I recently used Locust, a load testing tool that lets you write intuitive looking Python code to load test your web applications. I did not follow Locust’s install guide and instead just tried a ‘pip install locustio’. I ended up running into some issues that were not easy to Google about. So I thought I would document the problems I faced along with there solution over here.
Getting setup with Locust on Windows
If you have not already tried installing Locust, follow this short and handy guide. It will help you avoid the problems I faced.
1. Use Python 2.7.x where x >=4. I upgraded my Python to 2.7.11.
pip install pyzmq
pip install locustio
4. Test your installation by opening up a command prompt and typing
locust.--help You should see no errors or warning – only the usage and help should be printed out on your console.
Locust install issues and solutions
When I installed Locust for the first time, I missed steps 1 and 2 in the section above. So I ran into a couple of errors.
1. ImportError: DLL load failed
from gevent.hub import get_hub, iwait, wait, PYPY
File “c:\python27\lib\site-packages\gevent\hub.py”, line 11, in
from greenlet import greenlet, getcurrent, GreenletExit
ImportError: DLL load failed: The specified procedure could not be found.
I got this error because I had Python 2.7.2 (python –version) and Locust needs at least Python 2.7.4. To solve this issue, upgrade your Python version. I ended up installing Python 2.7.11.
2. UserWarning: WARNING: Using pure Python socket RPC implementation instead of zmq
c:\python27\lib\site-packages\locust\rpc__init__.py:6: UserWarning: WARNING: Using pure Python socket RPC implementation instead of zmq.
I got this warning when running the command ‘locust –help’ to test my setup. The warning comes with a helpful recommendation to install pyzmq. I installed pyzmq (
pip install pyzmq) and the error went away.
3. pip install locustio gives error: Microsoft Visual C++ 9.0 is required (Unable to find vcvarsall.bat).
I got the below error when install locust using pip install locustio
building ‘gevent.corecext’ extension
error: Microsoft Visual C++ 9.0 is required (Unable to find vcvarsall.bat).
I tried installing “gevent” alone using pip install gevent, but got the same error
After bit of searching i installed “gevent” from unofficial windows Binaries for Python Extension Packages.
Download the whl file as per your os combination. I downloaded gevent-1.1.1-cp27-cp27m-win32.whl file.
open command prompt in the directory where you have downloaded whl file and run the below command.
python -m pip install gevent-1.1.1-cp27-cp27m-win32.whl
After that i was able to install locust successfully.
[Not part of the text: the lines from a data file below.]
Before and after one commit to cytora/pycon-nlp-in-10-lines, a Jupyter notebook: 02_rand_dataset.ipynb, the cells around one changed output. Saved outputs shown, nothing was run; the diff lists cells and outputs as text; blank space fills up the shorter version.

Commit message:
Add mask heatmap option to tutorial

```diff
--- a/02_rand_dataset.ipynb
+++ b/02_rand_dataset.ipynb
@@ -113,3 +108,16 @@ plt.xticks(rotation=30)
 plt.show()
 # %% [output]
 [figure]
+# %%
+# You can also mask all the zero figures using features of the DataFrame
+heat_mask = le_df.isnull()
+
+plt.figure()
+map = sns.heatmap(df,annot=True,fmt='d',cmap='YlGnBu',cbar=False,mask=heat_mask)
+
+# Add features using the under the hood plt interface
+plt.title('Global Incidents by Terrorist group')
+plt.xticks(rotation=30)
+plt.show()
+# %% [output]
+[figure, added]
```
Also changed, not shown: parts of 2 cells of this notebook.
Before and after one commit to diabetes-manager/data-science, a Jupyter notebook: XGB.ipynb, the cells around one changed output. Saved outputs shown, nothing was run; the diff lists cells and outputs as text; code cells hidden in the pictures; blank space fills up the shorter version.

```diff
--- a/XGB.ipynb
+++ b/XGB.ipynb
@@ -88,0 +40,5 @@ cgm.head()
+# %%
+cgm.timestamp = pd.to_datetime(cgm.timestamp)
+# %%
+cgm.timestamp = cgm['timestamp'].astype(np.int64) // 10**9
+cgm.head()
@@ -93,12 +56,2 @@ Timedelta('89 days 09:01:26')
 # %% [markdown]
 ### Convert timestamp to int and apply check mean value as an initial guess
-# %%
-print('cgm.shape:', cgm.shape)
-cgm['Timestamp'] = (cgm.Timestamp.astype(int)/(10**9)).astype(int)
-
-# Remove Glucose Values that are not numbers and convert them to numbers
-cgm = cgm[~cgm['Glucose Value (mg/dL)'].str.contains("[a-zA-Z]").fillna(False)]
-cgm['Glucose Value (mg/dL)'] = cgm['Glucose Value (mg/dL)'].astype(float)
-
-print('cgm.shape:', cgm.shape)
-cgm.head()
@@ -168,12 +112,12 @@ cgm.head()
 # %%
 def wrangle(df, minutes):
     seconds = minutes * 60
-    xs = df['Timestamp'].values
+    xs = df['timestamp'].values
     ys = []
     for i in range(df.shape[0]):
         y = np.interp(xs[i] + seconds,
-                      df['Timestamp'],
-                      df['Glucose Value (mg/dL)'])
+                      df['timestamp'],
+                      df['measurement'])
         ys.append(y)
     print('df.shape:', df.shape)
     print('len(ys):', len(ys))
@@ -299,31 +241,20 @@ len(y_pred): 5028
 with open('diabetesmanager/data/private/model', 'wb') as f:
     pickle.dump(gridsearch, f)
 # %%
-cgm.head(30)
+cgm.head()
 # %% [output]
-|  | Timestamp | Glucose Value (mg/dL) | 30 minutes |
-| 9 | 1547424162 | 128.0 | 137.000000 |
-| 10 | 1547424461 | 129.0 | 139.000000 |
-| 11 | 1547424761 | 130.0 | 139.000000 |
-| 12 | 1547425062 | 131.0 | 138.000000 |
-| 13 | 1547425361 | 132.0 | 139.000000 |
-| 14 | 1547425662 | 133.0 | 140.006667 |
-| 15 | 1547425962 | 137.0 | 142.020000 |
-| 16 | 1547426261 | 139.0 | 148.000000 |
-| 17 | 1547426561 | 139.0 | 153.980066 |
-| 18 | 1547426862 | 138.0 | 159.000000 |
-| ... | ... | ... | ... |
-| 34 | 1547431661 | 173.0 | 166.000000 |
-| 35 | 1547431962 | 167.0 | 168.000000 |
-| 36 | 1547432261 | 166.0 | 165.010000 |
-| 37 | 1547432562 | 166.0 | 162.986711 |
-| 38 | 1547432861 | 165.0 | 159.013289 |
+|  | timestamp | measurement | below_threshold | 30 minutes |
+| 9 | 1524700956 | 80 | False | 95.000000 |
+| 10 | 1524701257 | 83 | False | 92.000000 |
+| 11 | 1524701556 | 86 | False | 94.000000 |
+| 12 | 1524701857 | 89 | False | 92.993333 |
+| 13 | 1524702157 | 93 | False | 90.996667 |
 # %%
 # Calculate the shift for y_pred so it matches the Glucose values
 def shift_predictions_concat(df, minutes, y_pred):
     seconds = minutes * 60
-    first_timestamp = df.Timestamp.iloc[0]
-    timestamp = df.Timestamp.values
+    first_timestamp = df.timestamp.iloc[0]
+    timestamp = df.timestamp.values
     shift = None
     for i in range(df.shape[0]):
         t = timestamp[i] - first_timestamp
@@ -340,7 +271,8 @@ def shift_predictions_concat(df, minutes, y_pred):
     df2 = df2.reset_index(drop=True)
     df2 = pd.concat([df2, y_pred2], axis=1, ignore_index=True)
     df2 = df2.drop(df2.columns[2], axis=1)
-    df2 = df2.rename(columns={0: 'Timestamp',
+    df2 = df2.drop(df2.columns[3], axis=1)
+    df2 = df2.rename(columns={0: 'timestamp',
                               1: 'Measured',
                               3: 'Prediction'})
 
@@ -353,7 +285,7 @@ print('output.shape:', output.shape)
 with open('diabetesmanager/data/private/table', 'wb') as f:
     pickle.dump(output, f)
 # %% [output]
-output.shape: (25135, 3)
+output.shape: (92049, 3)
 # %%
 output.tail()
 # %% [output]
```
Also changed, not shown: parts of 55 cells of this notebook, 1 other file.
My thoughts on Locust as of May, 2016
A random collection of my thoughts having explored Locust for a little bit.
1. This tool is worth exploring deeper. This is the first load testing tool that I found intuitive.
2. Locust lets me reuse the API checks that I anyway write as part of testing a web application
3. I liked Locust’s documentation. I found the documentation very, ummm, Pythonic! Clearly they have put in effort into making the documentation useful.
4. I got a useful, working prototype for a real world problem in less than a weekend
5. I don’t know how powerful their http client (the one you use to make requests) is … so we may trip up at login for some clients.
6. I hated the way they do not have an automatic ‘end’ to any test – but that is a minor complaint
7. With respect to the resources (memory, CPU) on the client machine, locust swarms scale so much better than Qxf2’s map-reduce solution (think 25:1)
8. There is a limit of 1024 locusts per swarm that maps to the maximum number of files that can be open on Windows. But their documentation warns you about this beforehand. You can increase this number, if needed, on your OS.
9. Their reporting is not persistent or stored
Qxf2 will be exploring this tool over the coming months. I want to try more complex login scenarios, nested tasks and distributed swarms.
I want to find out what conditions produce remarkable software. A few years ago, I chose to work as the first professional tester at a startup. I successfully won credibility for testers and established a world-class team. I have lead the testing for early versions of multiple products. Today, I run Qxf2 Services. Qxf2 provides software testing services for startups. If you are interested in what Qxf2 offers or simply want to talk about testing, you can contact me at: [email protected] I like testing, math, chess and dogs.